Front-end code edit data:
════════════════════

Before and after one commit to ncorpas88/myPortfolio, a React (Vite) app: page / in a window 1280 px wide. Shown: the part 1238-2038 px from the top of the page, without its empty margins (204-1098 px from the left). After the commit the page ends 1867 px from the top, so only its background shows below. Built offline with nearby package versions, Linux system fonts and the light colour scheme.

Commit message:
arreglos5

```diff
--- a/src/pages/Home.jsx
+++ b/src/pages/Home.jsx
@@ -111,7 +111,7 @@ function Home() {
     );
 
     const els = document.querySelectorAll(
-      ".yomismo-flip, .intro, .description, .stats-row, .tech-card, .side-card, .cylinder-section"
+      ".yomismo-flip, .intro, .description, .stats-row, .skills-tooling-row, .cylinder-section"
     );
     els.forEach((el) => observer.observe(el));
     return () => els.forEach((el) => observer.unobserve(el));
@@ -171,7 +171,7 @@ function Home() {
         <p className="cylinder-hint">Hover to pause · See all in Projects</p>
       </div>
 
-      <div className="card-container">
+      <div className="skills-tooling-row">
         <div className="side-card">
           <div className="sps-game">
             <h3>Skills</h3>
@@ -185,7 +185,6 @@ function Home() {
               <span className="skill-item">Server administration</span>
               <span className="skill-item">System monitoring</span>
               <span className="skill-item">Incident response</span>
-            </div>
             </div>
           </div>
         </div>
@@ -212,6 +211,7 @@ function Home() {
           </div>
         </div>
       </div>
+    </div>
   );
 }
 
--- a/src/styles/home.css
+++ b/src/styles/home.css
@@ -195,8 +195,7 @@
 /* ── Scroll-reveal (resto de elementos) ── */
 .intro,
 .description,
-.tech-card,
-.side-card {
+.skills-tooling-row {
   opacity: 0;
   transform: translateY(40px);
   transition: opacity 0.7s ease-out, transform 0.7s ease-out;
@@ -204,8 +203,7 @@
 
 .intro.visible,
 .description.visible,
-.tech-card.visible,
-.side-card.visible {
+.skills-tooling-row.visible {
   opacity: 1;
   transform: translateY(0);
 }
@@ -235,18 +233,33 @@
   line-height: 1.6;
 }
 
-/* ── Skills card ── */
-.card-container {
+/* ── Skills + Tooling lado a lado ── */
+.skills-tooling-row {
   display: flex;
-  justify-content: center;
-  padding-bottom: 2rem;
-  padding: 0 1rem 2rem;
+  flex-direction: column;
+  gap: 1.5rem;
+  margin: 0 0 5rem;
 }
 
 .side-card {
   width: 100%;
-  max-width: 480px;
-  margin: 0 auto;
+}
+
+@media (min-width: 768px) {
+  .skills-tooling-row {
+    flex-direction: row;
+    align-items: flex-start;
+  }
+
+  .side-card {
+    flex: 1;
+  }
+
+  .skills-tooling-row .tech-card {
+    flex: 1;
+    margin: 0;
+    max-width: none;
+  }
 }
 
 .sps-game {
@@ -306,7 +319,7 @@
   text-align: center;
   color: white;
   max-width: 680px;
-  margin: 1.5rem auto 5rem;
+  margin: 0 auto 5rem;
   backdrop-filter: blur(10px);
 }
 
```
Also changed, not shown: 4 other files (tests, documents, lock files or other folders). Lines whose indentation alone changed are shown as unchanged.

════════════════════

For each record above, write it out again exactly.

• _Your response_
Before and after one commit to ncorpas88/myPortfolio, a React (Vite) app: page / in a window 1280 px wide. Shown: the part 1238-2038 px from the top of the page, without its empty margins (204-1098 px from the left). After the commit the page ends 1867 px from the top, so only its background shows below. Built offline with nearby package versions, Linux system fonts and the light colour scheme.

Commit message:
arreglos5

```diff
--- a/src/pages/Home.jsx
+++ b/src/pages/Home.jsx
@@ -111,7 +111,7 @@ function Home() {
     );
 
     const els = document.querySelectorAll(
-      ".yomismo-flip, .intro, .description, .stats-row, .tech-card, .side-card, .cylinder-section"
+      ".yomismo-flip, .intro, .description, .stats-row, .skills-tooling-row, .cylinder-section"
     );
     els.forEach((el) => observer.observe(el));
     return () => els.forEach((el) => observer.unobserve(el));
@@ -171,7 +171,7 @@ function Home() {
         <p className="cylinder-hint">Hover to pause · See all in Projects</p>
       </div>
 
-      <div className="card-container">
+      <div className="skills-tooling-row">
         <div className="side-card">
           <div className="sps-game">
             <h3>Skills</h3>
@@ -185,7 +185,6 @@ function Home() {
               <span className="skill-item">Server administration</span>
               <span className="skill-item">System monitoring</span>
               <span className="skill-item">Incident response</span>
-            </div>
             </div>
           </div>
         </div>
@@ -212,6 +211,7 @@ function Home() {
           </div>
         </div>
       </div>
+    </div>
   );
 }
 
--- a/src/styles/home.css
+++ b/src/styles/home.css
@@ -195,8 +195,7 @@
 /* ── Scroll-reveal (resto de elementos) ── */
 .intro,
 .description,
-.tech-card,
-.side-card {
+.skills-tooling-row {
   opacity: 0;
   transform: translateY(40px);
   transition: opacity 0.7s ease-out, transform 0.7s ease-out;
@@ -204,8 +203,7 @@
 
 .intro.visible,
 .description.visible,
-.tech-card.visible,
-.side-card.visible {
+.skills-tooling-row.visible {
   opacity: 1;
   transform: translateY(0);
 }
@@ -235,18 +233,33 @@
   line-height: 1.6;
 }
 
-/* ── Skills card ── */
-.card-container {
+/* ── Skills + Tooling lado a lado ── */
+.skills-tooling-row {
   display: flex;
-  justify-content: center;
-  padding-bottom: 2rem;
-  padding: 0 1rem 2rem;
+  flex-direction: column;
+  gap: 1.5rem;
+  margin: 0 0 5rem;
 }
 
 .side-card {
   width: 100%;
-  max-width: 480px;
-  margin: 0 auto;
+}
+
+@media (min-width: 768px) {
+  .skills-tooling-row {
+    flex-direction: row;
+    align-items: flex-start;
+  }
+
+  .side-card {
+    flex: 1;
+  }
+
+  .skills-tooling-row .tech-card {
+    flex: 1;
+    margin: 0;
+    max-width: none;
+  }
 }
 
 .sps-game {
@@ -306,7 +319,7 @@
   text-align: center;
   color: white;
   max-width: 680px;
-  margin: 1.5rem auto 5rem;
+  margin: 0 auto 5rem;
   backdrop-filter: blur(10px);
 }
 
```
Also changed, not shown: 4 other files (tests, documents, lock files or other folders). Lines whose indentation alone changed are shown as unchanged.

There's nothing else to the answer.